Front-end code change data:

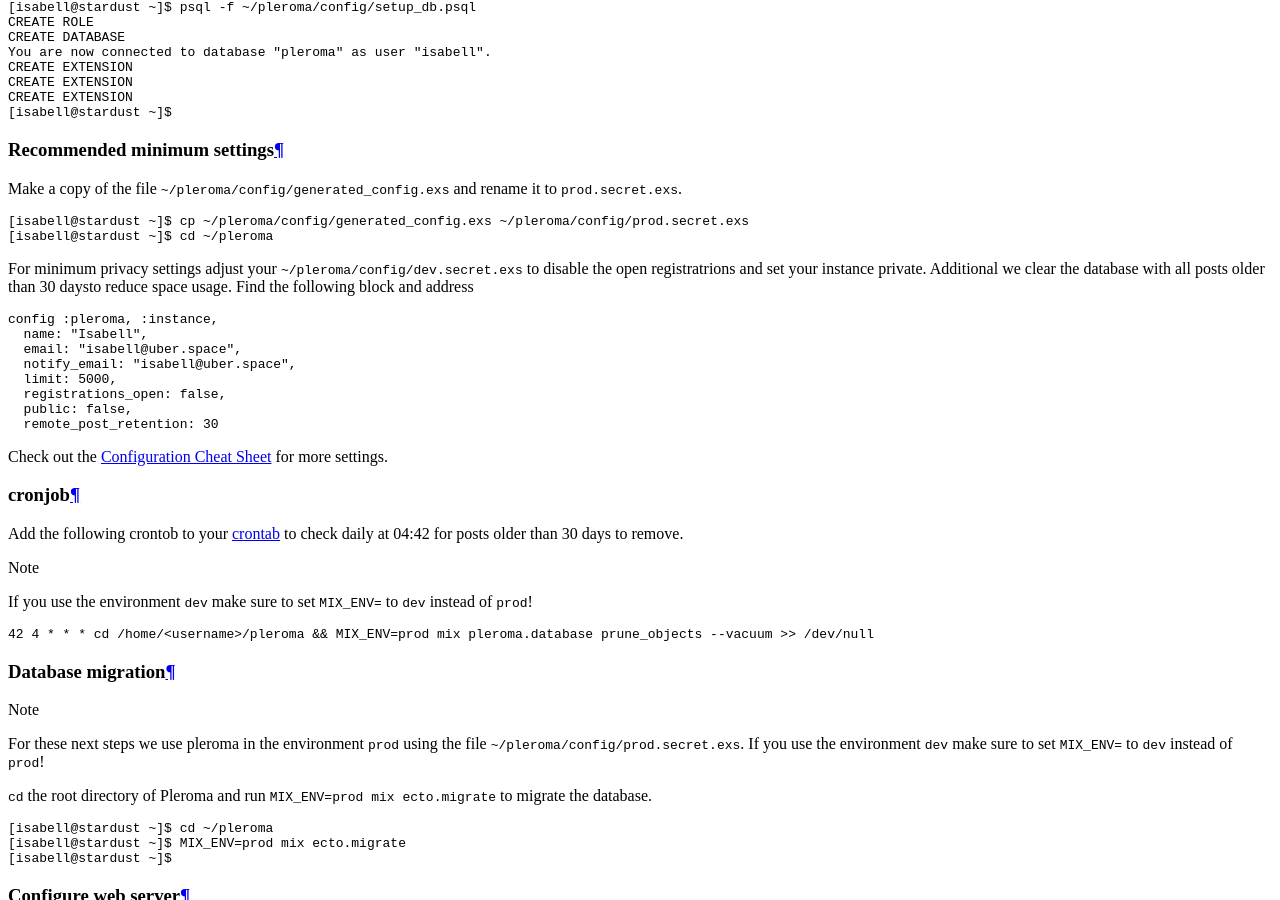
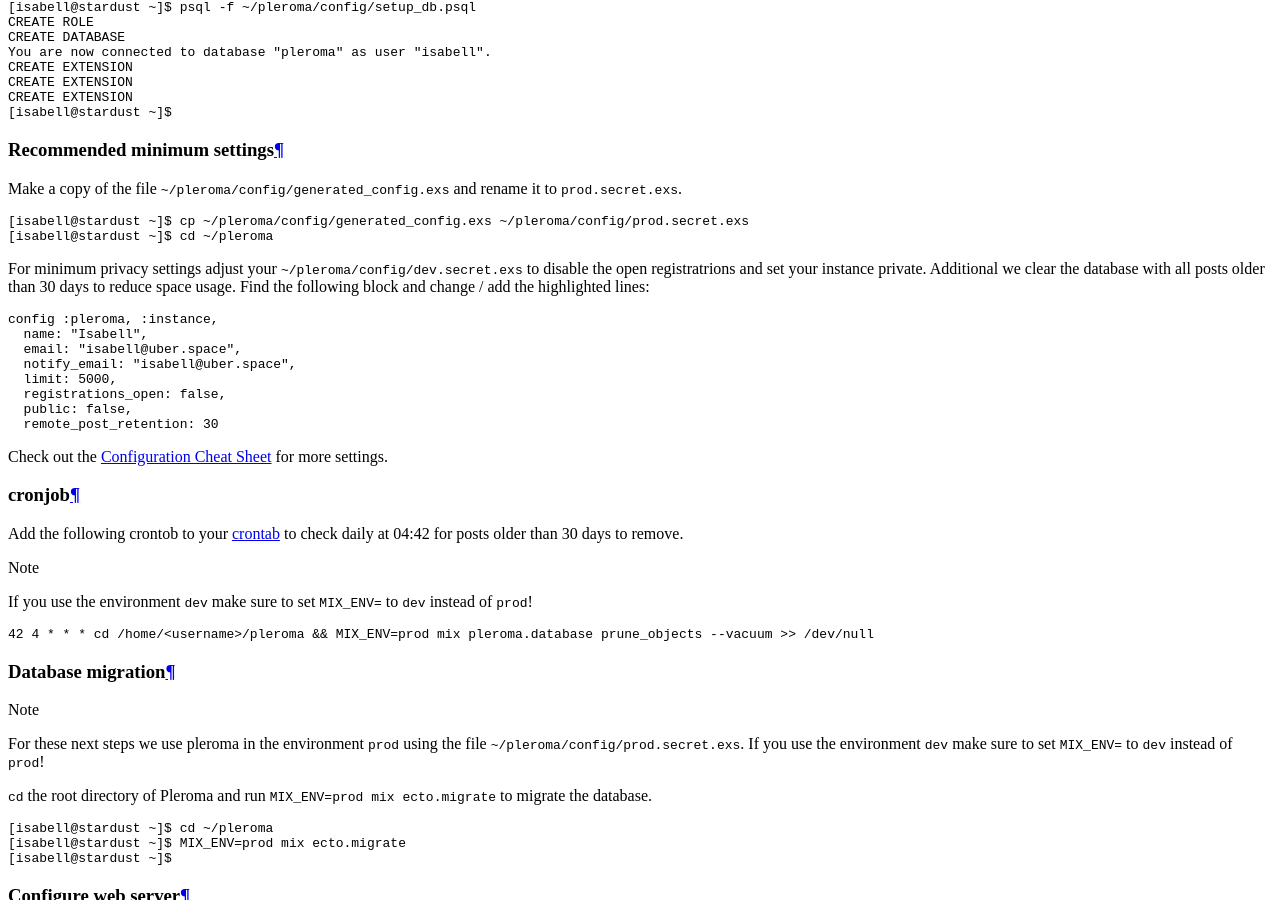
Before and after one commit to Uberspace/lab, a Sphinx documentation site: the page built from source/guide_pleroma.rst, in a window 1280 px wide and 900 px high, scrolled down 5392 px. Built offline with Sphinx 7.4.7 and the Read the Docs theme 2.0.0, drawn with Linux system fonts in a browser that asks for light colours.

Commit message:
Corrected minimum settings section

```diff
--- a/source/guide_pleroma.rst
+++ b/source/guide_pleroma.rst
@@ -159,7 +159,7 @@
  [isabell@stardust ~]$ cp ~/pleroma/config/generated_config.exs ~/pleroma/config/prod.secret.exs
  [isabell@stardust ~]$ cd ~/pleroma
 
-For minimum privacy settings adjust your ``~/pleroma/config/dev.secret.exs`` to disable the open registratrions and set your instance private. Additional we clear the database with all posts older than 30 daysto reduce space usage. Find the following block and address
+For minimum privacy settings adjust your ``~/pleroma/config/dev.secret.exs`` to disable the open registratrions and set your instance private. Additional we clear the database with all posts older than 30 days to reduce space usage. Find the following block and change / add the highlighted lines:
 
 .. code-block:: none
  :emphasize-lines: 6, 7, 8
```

==

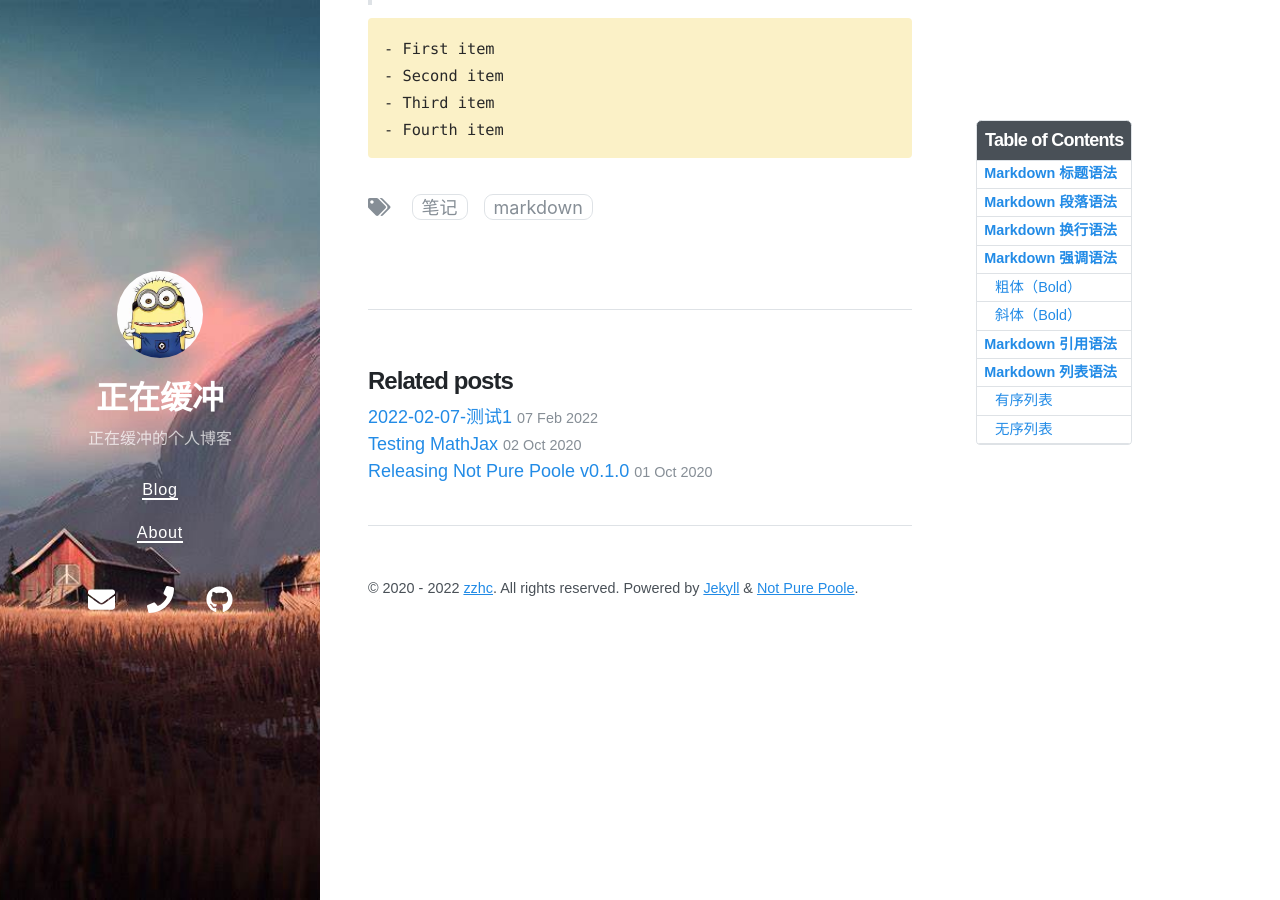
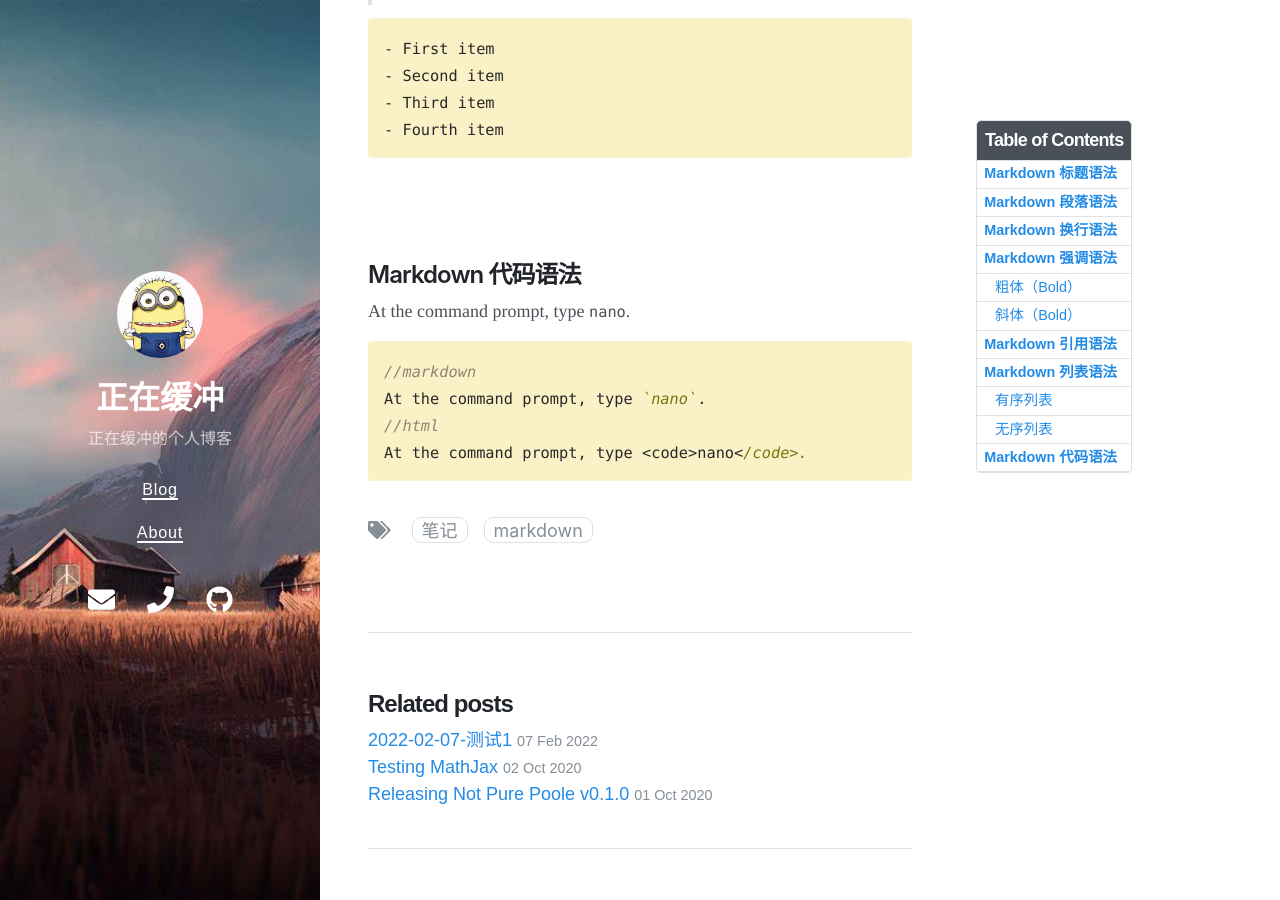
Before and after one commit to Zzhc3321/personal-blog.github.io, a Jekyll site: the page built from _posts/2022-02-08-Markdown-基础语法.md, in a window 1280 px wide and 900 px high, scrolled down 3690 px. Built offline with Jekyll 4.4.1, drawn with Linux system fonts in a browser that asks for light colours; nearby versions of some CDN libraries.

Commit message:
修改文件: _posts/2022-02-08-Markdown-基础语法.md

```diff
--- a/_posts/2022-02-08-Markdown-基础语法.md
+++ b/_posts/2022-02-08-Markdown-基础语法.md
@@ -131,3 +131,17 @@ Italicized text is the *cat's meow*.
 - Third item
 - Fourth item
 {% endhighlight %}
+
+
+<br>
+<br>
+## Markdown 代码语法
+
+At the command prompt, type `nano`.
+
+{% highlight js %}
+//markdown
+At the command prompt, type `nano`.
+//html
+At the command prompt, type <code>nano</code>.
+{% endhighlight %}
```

### Exercise aim
Wherever a line of the entries holds the string "isabell", copy that line.

### Answer to this exercise
  [isabell@stardust ~]$ cp ~/pleroma/config/generated_config.exs ~/pleroma/config/prod.secret.exs
  [isabell@stardust ~]$ cd ~/pleroma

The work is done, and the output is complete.